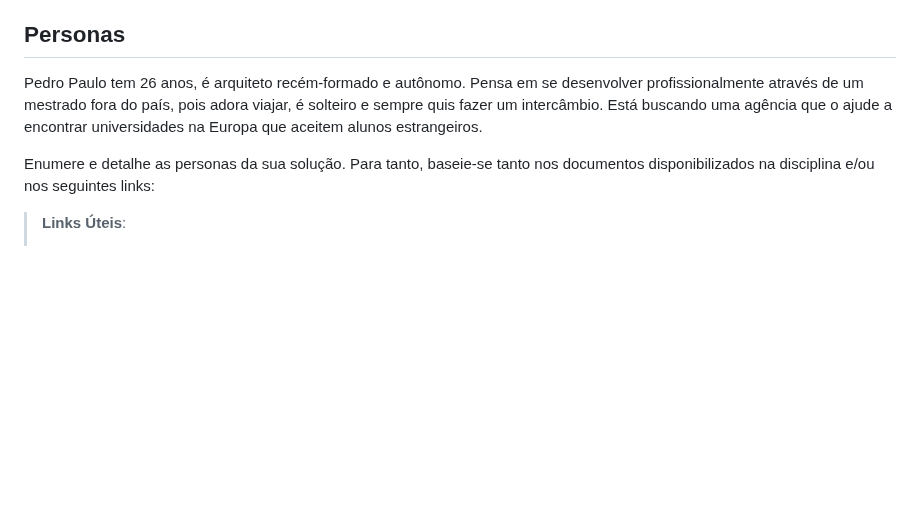
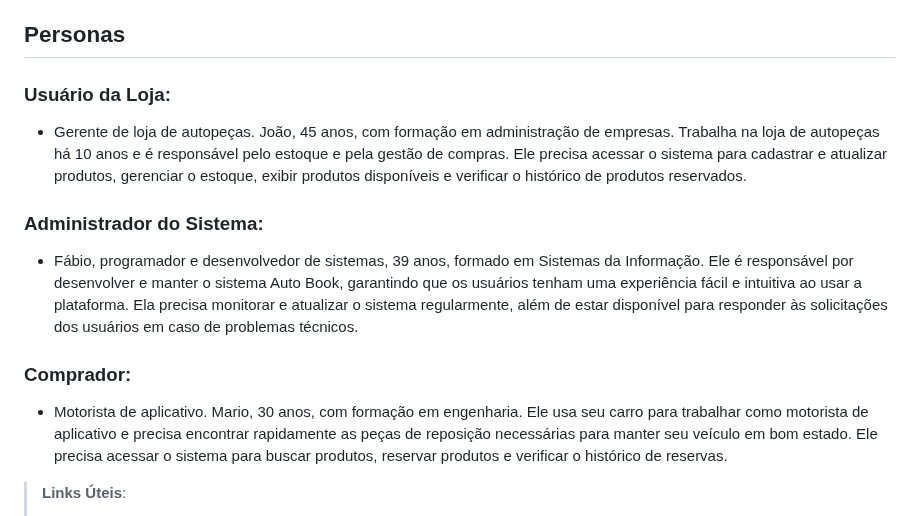
Before and after one commit to ICEI-PUC-Minas-PBR-SI/pbr-si-2023-1-p1-proj-web-g10-grupo10, a Markdown page: docs/especification.md, the part around one of its changes. Rendered like a GitHub page; blank space fills up the shorter version.

```diff
--- a/docs/especification.md
+++ b/docs/especification.md
@@ -6,9 +6,14 @@ Apresente uma visão geral do que será abordado nesta parte do documento, enume
 
 ## Personas
 
-Pedro Paulo tem 26 anos, é arquiteto recém-formado e autônomo. Pensa em se desenvolver profissionalmente através de um mestrado fora do país, pois adora viajar, é solteiro e sempre quis fazer um intercâmbio. Está buscando uma agência que o ajude a encontrar universidades na Europa que aceitem alunos estrangeiros.
+### Usuário da Loja:
+- Gerente de loja de autopeças. João, 45 anos, com formação em administração de empresas. Trabalha na loja de autopeças há 10 anos e é responsável pelo estoque e pela gestão de compras. Ele precisa acessar o sistema para cadastrar e atualizar produtos, gerenciar o estoque, exibir produtos disponíveis e verificar o histórico de produtos reservados.
 
-Enumere e detalhe as personas da sua solução. Para tanto, baseie-se tanto nos documentos disponibilizados na disciplina e/ou nos seguintes links:
+### Administrador do Sistema:
+- Fábio, programador e desenvolvedor de sistemas, 39 anos, formado em Sistemas da Informação. Ele é responsável por desenvolver e manter o sistema Auto Book, garantindo que os usuários tenham uma experiência fácil e intuitiva ao usar a plataforma. Ela precisa monitorar e atualizar o sistema regularmente, além de estar disponível para responder às solicitações dos usuários em caso de problemas técnicos.
+
+### Comprador:
+- Motorista de aplicativo. Mario, 30 anos, com formação em engenharia. Ele usa seu carro para trabalhar como motorista de aplicativo e precisa encontrar rapidamente as peças de reposição necessárias para manter seu veículo em bom estado. Ele precisa acessar o sistema para buscar produtos, reservar produtos e verificar o histórico de reservas.
 
 > **Links Úteis**:
 > - [Rock Content](https://rockcontent.com/blog/personas/)
```
Also changed, not shown: other parts of docs/especification.md (+40 -13 lines).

What the exercise asks: Could you reproduce the data above exactly, without its pictures?

Output:
Before and after one commit to ICEI-PUC-Minas-PBR-SI/pbr-si-2023-1-p1-proj-web-g10-grupo10, a Markdown page: docs/especification.md, the part around one of its changes. Rendered like a GitHub page; blank space fills up the shorter version.

```diff
--- a/docs/especification.md
+++ b/docs/especification.md
@@ -6,9 +6,14 @@ Apresente uma visão geral do que será abordado nesta parte do documento, enume
 
 ## Personas
 
-Pedro Paulo tem 26 anos, é arquiteto recém-formado e autônomo. Pensa em se desenvolver profissionalmente através de um mestrado fora do país, pois adora viajar, é solteiro e sempre quis fazer um intercâmbio. Está buscando uma agência que o ajude a encontrar universidades na Europa que aceitem alunos estrangeiros.
+### Usuário da Loja:
+- Gerente de loja de autopeças. João, 45 anos, com formação em administração de empresas. Trabalha na loja de autopeças há 10 anos e é responsável pelo estoque e pela gestão de compras. Ele precisa acessar o sistema para cadastrar e atualizar produtos, gerenciar o estoque, exibir produtos disponíveis e verificar o histórico de produtos reservados.
 
-Enumere e detalhe as personas da sua solução. Para tanto, baseie-se tanto nos documentos disponibilizados na disciplina e/ou nos seguintes links:
+### Administrador do Sistema:
+- Fábio, programador e desenvolvedor de sistemas, 39 anos, formado em Sistemas da Informação. Ele é responsável por desenvolver e manter o sistema Auto Book, garantindo que os usuários tenham uma experiência fácil e intuitiva ao usar a plataforma. Ela precisa monitorar e atualizar o sistema regularmente, além de estar disponível para responder às solicitações dos usuários em caso de problemas técnicos.
+
+### Comprador:
+- Motorista de aplicativo. Mario, 30 anos, com formação em engenharia. Ele usa seu carro para trabalhar como motorista de aplicativo e precisa encontrar rapidamente as peças de reposição necessárias para manter seu veículo em bom estado. Ele precisa acessar o sistema para buscar produtos, reservar produtos e verificar o histórico de reservas.
 
 > **Links Úteis**:
 > - [Rock Content](https://rockcontent.com/blog/personas/)
```
Also changed, not shown: other parts of docs/especification.md (+40 -13 lines).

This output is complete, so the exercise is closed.